'Prehistoric basket' uncovered by tide on North Uist
Archaeologists are trying to salvage what appear to be the remains of a prehistoric basket that was uncovered by the tide on North Uist.
The artefact was found in an area of shoreline where the sea has been eroding the land in the Western Isles.
Comhairle nan Eilean Siar said it was working with Historic Scotland to safely excavate the object.
Many well preserved ancient artefacts have been discovered at other sites on North Uist in the past.
In a statement, the comhairle said: "Comhairle nan Eilean Siar has confirmed that an archaeological find which appears to be a prehistoric basket has been uncovered by the tide in North Uist.

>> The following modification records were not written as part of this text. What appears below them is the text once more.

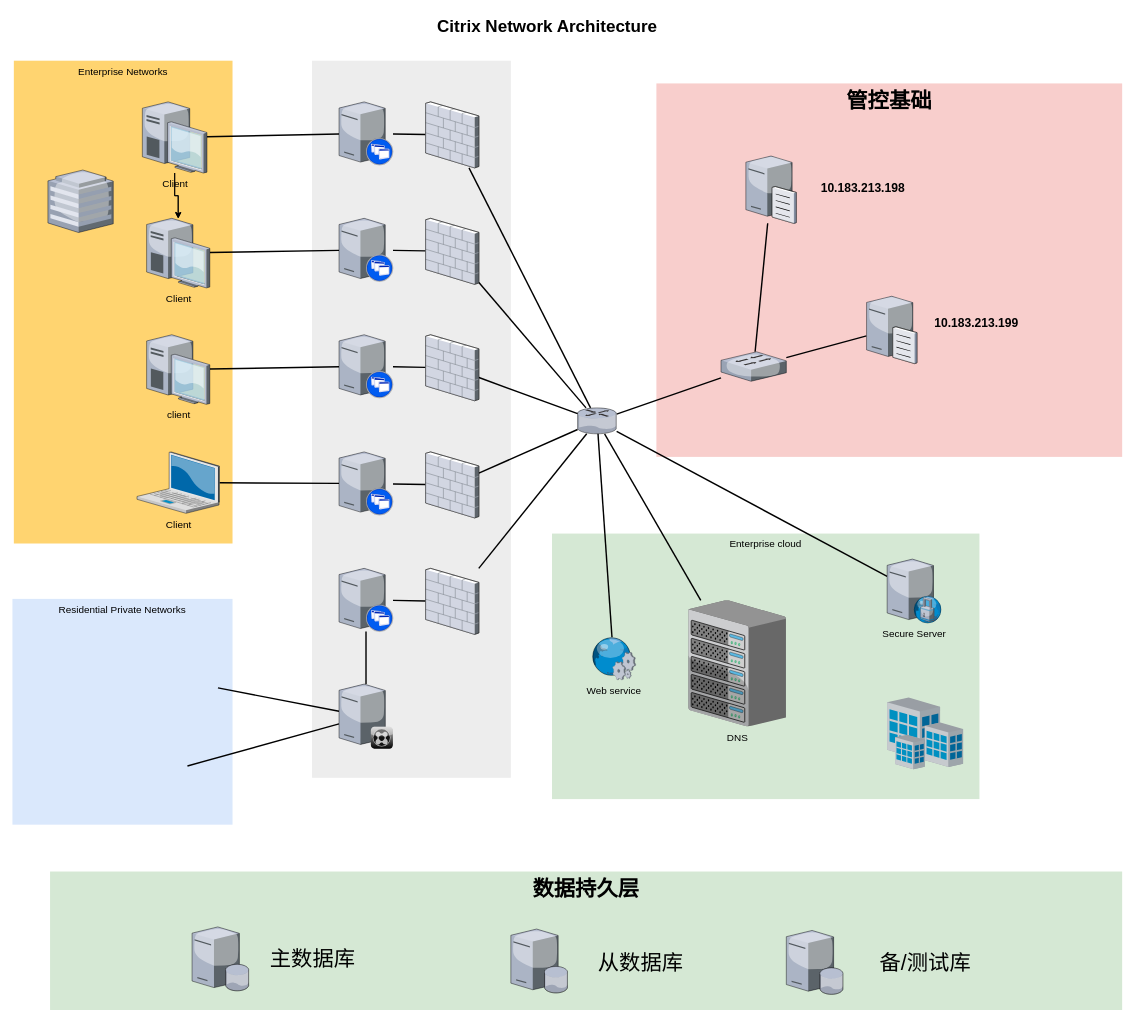
Above: 未命名绘图.drawio in MaskJS/draw.io (draw.io), before the change. Source tidied: cells renumbered, new cells numbered last; positions are measured from the earlier drawing's top-left corner, leaving out a move shared by most shapes. Both pictures are drawn from the tidied source at 71%, with x=0, y=0 at pixel (12, 12).
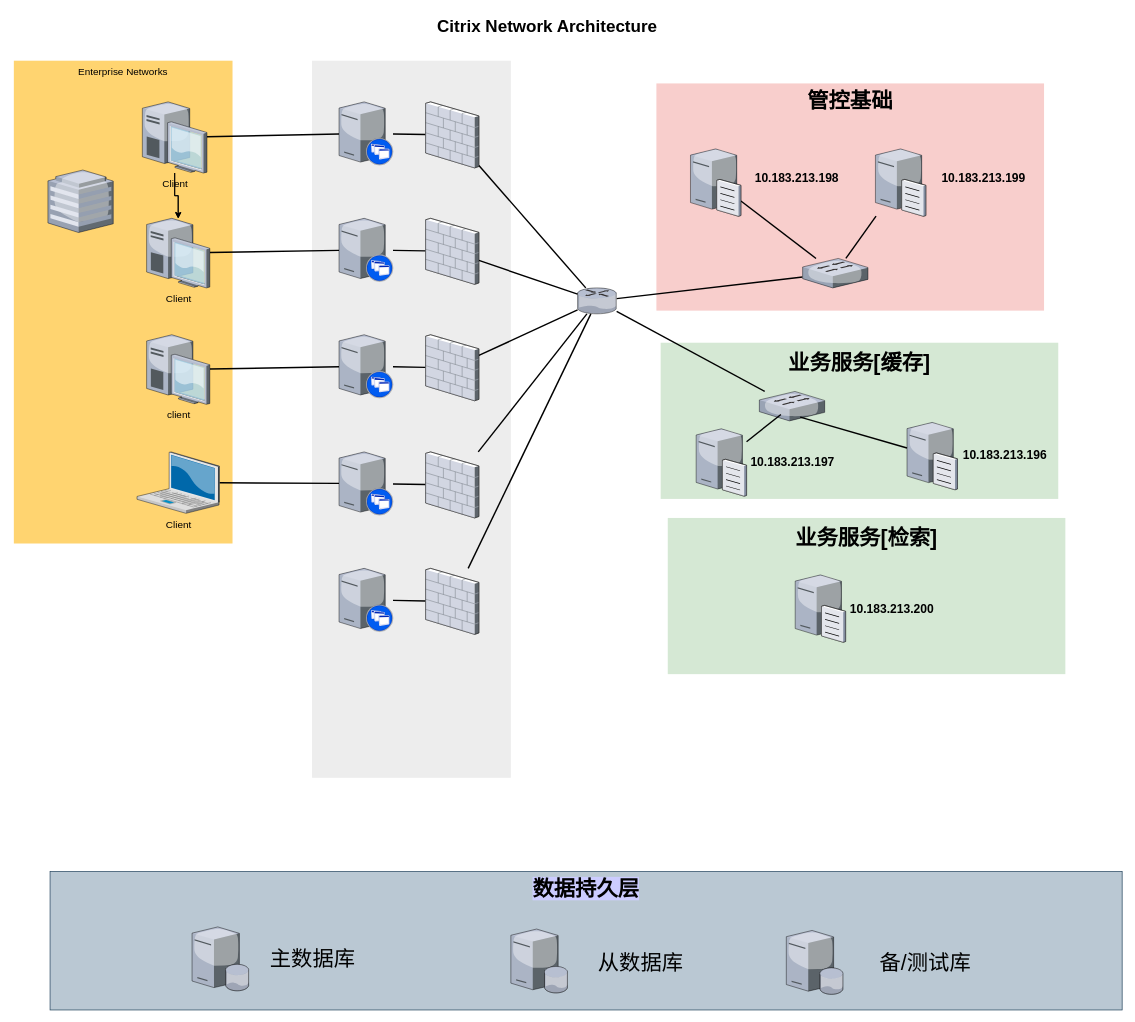
Above is the later version.

The change refers to these unchanged cells:
```xml
<mxCell id="21" style="verticalLabelPosition=bottom;html=1;verticalAlign=top;strokeColor=none;shape=mxgraph.citrix.xenapp_server;fillColor=#66B2FF;gradientColor=#0066CC;fontSize=14;" parent="1" vertex="1">
  <mxGeometry x="460" y="783" width="76" height="89" as="geometry" />
</mxCell>
```

Diff of the diagram source:
```diff
@@
     <mxCell id="2" value="&lt;b&gt;&lt;font style=&quot;font-size: 30px;&quot;&gt;管控基础&lt;/font&gt;&lt;/b&gt;" style="whiteSpace=wrap;html=1;fillColor=#f8cecc;fontSize=14;strokeColor=none;verticalAlign=top;" parent="1" vertex="1">
-      <mxGeometry x="907" y="100" width="656" height="526" as="geometry" />
+      <mxGeometry x="907" y="100" width="546" height="320" as="geometry" />
     </mxCell>
-    <mxCell id="3" value="Enterprise cloud" style="whiteSpace=wrap;html=1;fillColor=#d5e8d4;fontSize=14;strokeColor=none;verticalAlign=top;" parent="1" vertex="1">
-      <mxGeometry x="760" y="734" width="602" height="374" as="geometry" />
+    <mxCell id="3" value="&lt;p style=&quot;text-indent: 0pt; text-align: left; vertical-align: middle; line-height: 12pt;&quot; class=&quot;MsoNormal&quot;&gt;&lt;b style=&quot;font-size: 30px;&quot;&gt;&lt;font style=&quot;font-size: 30px;&quot;&gt;&lt;span style=&quot;font-family: 宋体;&quot;&gt;业务服务[&lt;/span&gt;&lt;/font&gt;&lt;/b&gt;&lt;b style=&quot;font-family: 宋体; background-color: initial; text-align: center;&quot;&gt;&lt;span style=&quot;font-size: 30px;&quot;&gt;缓存]&lt;/span&gt;&lt;/b&gt;&lt;/p&gt;" style="whiteSpace=wrap;html=1;fillColor=#d5e8d4;fontSize=14;strokeColor=none;verticalAlign=top;" parent="1" vertex="1">
+      <mxGeometry x="913" y="465.2" width="560" height="220" as="geometry" />
     </mxCell>
@@
-    <mxCell id="5" value="Residential Private Networks" style="whiteSpace=wrap;html=1;fillColor=#dae8fc;fontSize=14;strokeColor=none;verticalAlign=top;" parent="1" vertex="1">
-      <mxGeometry y="826" width="310" height="318" as="geometry" />
-    </mxCell>
@@
-    <mxCell id="7" style="edgeStyle=none;rounded=0;html=1;startSize=10;endSize=10;jettySize=auto;fontSize=14;endArrow=none;endFill=0;strokeWidth=2;" parent="1" edge="1" target="35">
-      <mxGeometry relative="1" as="geometry">
-        <mxPoint x="289.5" y="951.4" as="sourcePoint" />
-      </mxGeometry>
-    </mxCell>
@@
-    <mxCell id="19" style="edgeStyle=none;rounded=0;html=1;startSize=10;endSize=10;jettySize=auto;fontSize=14;endArrow=none;endFill=0;strokeWidth=2;" parent="1" edge="1" target="35">
-      <mxGeometry relative="1" as="geometry">
-        <mxPoint x="246.5" y="1061.3" as="sourcePoint" />
-      </mxGeometry>
-    </mxCell>
@@
-    <mxCell id="30" style="edgeStyle=none;rounded=0;html=1;startSize=10;endSize=10;jettySize=auto;fontSize=14;endArrow=none;endFill=0;strokeWidth=2;" parent="1" edge="1" source="33" target="36">
-      <mxGeometry relative="1" as="geometry" />
-    </mxCell>
@@
-    <mxCell id="32" style="edgeStyle=none;rounded=0;html=1;startSize=10;endSize=10;jettySize=auto;fontSize=14;endArrow=none;endFill=0;strokeWidth=2;" parent="1" edge="1" source="33" target="48">
-      <mxGeometry relative="1" as="geometry" />
-    </mxCell>
     <mxCell id="33" style="verticalLabelPosition=bottom;html=1;verticalAlign=top;strokeColor=none;shape=mxgraph.citrix.router;fillColor=#66B2FF;gradientColor=#0066CC;fontSize=14;" parent="1" vertex="1">
-      <mxGeometry x="796" y="557" width="55" height="36.5" as="geometry" />
+      <mxGeometry x="796" y="388" width="55" height="36.5" as="geometry" />
     </mxCell>
-    <mxCell id="34" style="edgeStyle=none;rounded=0;html=1;startSize=10;endSize=10;jettySize=auto;fontSize=14;endArrow=none;endFill=0;strokeWidth=2;" parent="1" edge="1" source="35" target="21">
-      <mxGeometry relative="1" as="geometry" />
-    </mxCell>
-    <mxCell id="35" style="verticalLabelPosition=bottom;html=1;verticalAlign=top;strokeColor=none;shape=mxgraph.citrix.xenclient_synchronizer;fillColor=#CCCCCC;gradientColor=#000000;gradientDirection=south;fontSize=14;" parent="1" vertex="1">
-      <mxGeometry x="460" y="946" width="76" height="91" as="geometry" />
-    </mxCell>
-    <mxCell id="36" value="DNS" style="verticalLabelPosition=bottom;html=1;verticalAlign=top;strokeColor=none;shape=mxgraph.citrix.chassis;fillColor=#66B2FF;gradientColor=#0066CC;fontSize=14;" parent="1" vertex="1">
-      <mxGeometry x="952" y="828" width="137.5" height="177.5" as="geometry" />
-    </mxCell>
@@
-    <mxCell id="48" value="Secure Server" style="verticalLabelPosition=bottom;html=1;verticalAlign=top;strokeColor=none;shape=mxgraph.citrix.proxy_server;fillColor=#66B2FF;gradientColor=#0066CC;fontSize=14;" parent="1" vertex="1">
-      <mxGeometry x="1232" y="770" width="76.5" height="90" as="geometry" />
-    </mxCell>
@@
     <mxCell id="51" style="verticalLabelPosition=bottom;html=1;verticalAlign=top;strokeColor=none;shape=mxgraph.citrix.switch;fillColor=#66B2FF;gradientColor=#0066CC;fontSize=14;" parent="1" vertex="1">
-      <mxGeometry x="998" y="478" width="92" height="41.5" as="geometry" />
+      <mxGeometry x="1113" y="346.5" width="92" height="41.5" as="geometry" />
     </mxCell>
-    <mxCell id="52" style="edgeStyle=none;rounded=0;html=1;startSize=10;endSize=10;jettySize=auto;fontSize=14;endArrow=none;endFill=0;strokeWidth=2;" parent="1" edge="1" source="53" target="33">
-      <mxGeometry relative="1" as="geometry" />
-    </mxCell>
-    <mxCell id="53" value="Web service" style="verticalLabelPosition=bottom;html=1;verticalAlign=top;strokeColor=none;shape=mxgraph.citrix.web_service;fillColor=#66B2FF;gradientColor=#0066CC;fontSize=14;" parent="1" vertex="1">
-      <mxGeometry x="815" y="880" width="63" height="60" as="geometry" />
-    </mxCell>
-    <mxCell id="54" style="verticalLabelPosition=bottom;html=1;verticalAlign=top;strokeColor=none;shape=mxgraph.citrix.site;fillColor=#66B2FF;gradientColor=#0066CC;fontSize=14;" parent="1" vertex="1">
-      <mxGeometry x="1232" y="965" width="107" height="101" as="geometry" />
-    </mxCell>
@@
     <mxCell id="56" style="verticalLabelPosition=bottom;sketch=0;html=1;verticalAlign=top;align=center;outlineConnect=0;shape=mxgraph.citrix.file_server;labelBackgroundColor=none;" parent="1" vertex="1">
-      <mxGeometry x="1033" y="200" width="71" height="97" as="geometry" />
+      <mxGeometry x="955" y="190" width="71" height="97" as="geometry" />
     </mxCell>
     <mxCell id="57" style="verticalLabelPosition=bottom;sketch=0;html=1;verticalAlign=top;strokeColor=none;align=center;outlineConnect=0;shape=mxgraph.citrix.file_server;" parent="1" vertex="1">
-      <mxGeometry x="1203" y="397.5" width="71" height="97" as="geometry" />
+      <mxGeometry x="1215.5" y="190" width="71" height="97" as="geometry" />
     </mxCell>
     <mxCell id="58" value="10.183.213.198" style="text;strokeColor=none;align=center;fillColor=none;html=1;verticalAlign=middle;whiteSpace=wrap;rounded=0;labelBackgroundColor=none;fontSize=17;fontStyle=1;" parent="1" vertex="1">
-      <mxGeometry x="1133" y="233.5" width="130" height="30" as="geometry" />
+      <mxGeometry x="1040" y="219" width="130" height="30" as="geometry" />
     </mxCell>
     <mxCell id="59" value="10.183.213.199" style="text;strokeColor=none;align=center;fillColor=none;html=1;verticalAlign=middle;whiteSpace=wrap;rounded=0;labelBackgroundColor=none;fontSize=17;fontStyle=1;" parent="1" vertex="1">
-      <mxGeometry x="1293" y="424" width="130" height="30" as="geometry" />
+      <mxGeometry x="1303" y="219" width="130" height="30" as="geometry" />
     </mxCell>
-    <mxCell id="60" value="&lt;b&gt;&lt;font style=&quot;font-size: 30px;&quot;&gt;数据持久层&lt;/font&gt;&lt;/b&gt;" style="whiteSpace=wrap;html=1;fontSize=14;verticalAlign=top;fillColor=#d5e8d4;strokeColor=none;" parent="1" vertex="1">
+    <mxCell id="60" value="&lt;b&gt;&lt;font style=&quot;font-size: 30px; background-color: rgb(204, 204, 255);&quot;&gt;数据持久层&lt;/font&gt;&lt;/b&gt;" style="whiteSpace=wrap;html=1;fontSize=14;verticalAlign=top;fillColor=#bac8d3;strokeColor=#23445d;" parent="1" vertex="1">
       <mxGeometry x="53" y="1210" width="1510" height="195" as="geometry" />
     </mxCell>
@@
+    <mxCell id="67" style="verticalLabelPosition=bottom;sketch=0;html=1;verticalAlign=top;align=center;outlineConnect=0;shape=mxgraph.citrix.file_server;labelBackgroundColor=none;" parent="1" vertex="1">
+      <mxGeometry x="1260" y="575.2" width="71" height="97" as="geometry" />
+    </mxCell>
+    <mxCell id="68" value="10.183.213.196" style="text;strokeColor=none;align=center;fillColor=none;html=1;verticalAlign=middle;whiteSpace=wrap;rounded=0;labelBackgroundColor=none;fontSize=17;fontStyle=1;" parent="1" vertex="1">
+      <mxGeometry x="1333" y="608.8" width="130" height="30" as="geometry" />
+    </mxCell>
+    <mxCell id="69" style="verticalLabelPosition=bottom;sketch=0;html=1;verticalAlign=top;align=center;outlineConnect=0;shape=mxgraph.citrix.file_server;labelBackgroundColor=none;" parent="1" vertex="1">
+      <mxGeometry x="963" y="584.2" width="71" height="97" as="geometry" />
+    </mxCell>
+    <mxCell id="70" value="10.183.213.197" style="text;strokeColor=none;align=center;fillColor=none;html=1;verticalAlign=middle;whiteSpace=wrap;rounded=0;labelBackgroundColor=none;fontSize=17;fontStyle=1;" parent="1" vertex="1">
+      <mxGeometry x="1034" y="619.8" width="130" height="30" as="geometry" />
+    </mxCell>
+    <mxCell id="71" style="verticalLabelPosition=bottom;html=1;verticalAlign=top;strokeColor=none;shape=mxgraph.citrix.switch;fillColor=#66B2FF;gradientColor=#0066CC;fontSize=14;" parent="1" vertex="1">
+      <mxGeometry x="1052" y="533.8" width="92" height="41.5" as="geometry" />
+    </mxCell>
+    <mxCell id="72" style="edgeStyle=none;rounded=0;html=1;startSize=10;endSize=10;jettySize=auto;fontSize=14;endArrow=none;endFill=0;strokeWidth=2;entryX=0.33;entryY=0.783;entryDx=0;entryDy=0;entryPerimeter=0;" parent="1" edge="1" source="69" target="71">
+      <mxGeometry relative="1" as="geometry" />
+    </mxCell>
+    <mxCell id="73" style="edgeStyle=none;rounded=0;html=1;startSize=10;endSize=10;jettySize=auto;fontSize=14;endArrow=none;endFill=0;strokeWidth=2;entryX=0.626;entryY=0.871;entryDx=0;entryDy=0;entryPerimeter=0;" parent="1" edge="1" source="67" target="71">
+      <mxGeometry relative="1" as="geometry" />
+    </mxCell>
+    <mxCell id="74" style="edgeStyle=none;rounded=0;html=1;startSize=10;endSize=10;jettySize=auto;fontSize=14;endArrow=none;endFill=0;strokeWidth=2;" parent="1" edge="1" source="33" target="71">
+      <mxGeometry relative="1" as="geometry" />
+    </mxCell>
+    <mxCell id="75" value="&lt;p style=&quot;text-indent: 0pt; text-align: left; vertical-align: middle; line-height: 12pt;&quot; class=&quot;MsoNormal&quot;&gt;&lt;b style=&quot;font-size: 30px;&quot;&gt;&lt;font style=&quot;font-size: 30px;&quot;&gt;&lt;span style=&quot;font-family: 宋体;&quot;&gt;业务服务[检索&lt;/span&gt;&lt;/font&gt;&lt;/b&gt;&lt;b style=&quot;font-family: 宋体; background-color: initial; text-align: center;&quot;&gt;&lt;span style=&quot;font-size: 30px;&quot;&gt;]&lt;/span&gt;&lt;/b&gt;&lt;/p&gt;" style="whiteSpace=wrap;html=1;fillColor=#d5e8d4;fontSize=14;strokeColor=none;verticalAlign=top;" parent="1" vertex="1">
+      <mxGeometry x="923" y="712" width="560" height="220" as="geometry" />
+    </mxCell>
+    <mxCell id="76" style="verticalLabelPosition=bottom;sketch=0;html=1;verticalAlign=top;align=center;shape=mxgraph.citrix.file_server;labelBackgroundColor=none;" parent="1" vertex="1">
+      <mxGeometry x="1102.5" y="790" width="71" height="97" as="geometry" />
+    </mxCell>
+    <mxCell id="77" value="10.183.213.200" style="text;strokeColor=none;align=center;fillColor=none;html=1;verticalAlign=middle;whiteSpace=wrap;rounded=0;labelBackgroundColor=none;fontSize=17;fontStyle=1;" parent="1" vertex="1">
+      <mxGeometry x="1173.5" y="825.5" width="130" height="30" as="geometry" />
+    </mxCell>
```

"Following its exposure, the deposit is suffering from ongoing erosion with sections being lifted off the underlying sand, therefore the priority is to safely excavate the find so that a complete assessment can be made.
"Comhairle nan Eilean Siar are currently working with the local community and Historic Scotland in order to carry this out."
Elsewhere on North Uist, evidence has been found for every age from the Neolithic to the 20th Century.
Archaeology at a site at Udal on the island provides an unbroken timeline of occupation from the Neolithic, Bronze Age, Iron Age, Viking, Medieval through to the 1900s.
Some of the evidence was preserved by wind-blown sand dunes.
From the Bronze Age, finds have included a skeleton and from the Iron Age evidence of metal work.
Also, from the Iron Age are the remains of homes dubbed Jelly Baby houses because the shape of them looked like the sweets.
Objects from Udal have been placed in the care of Museum nan Eilean in Stornoway on Lewis.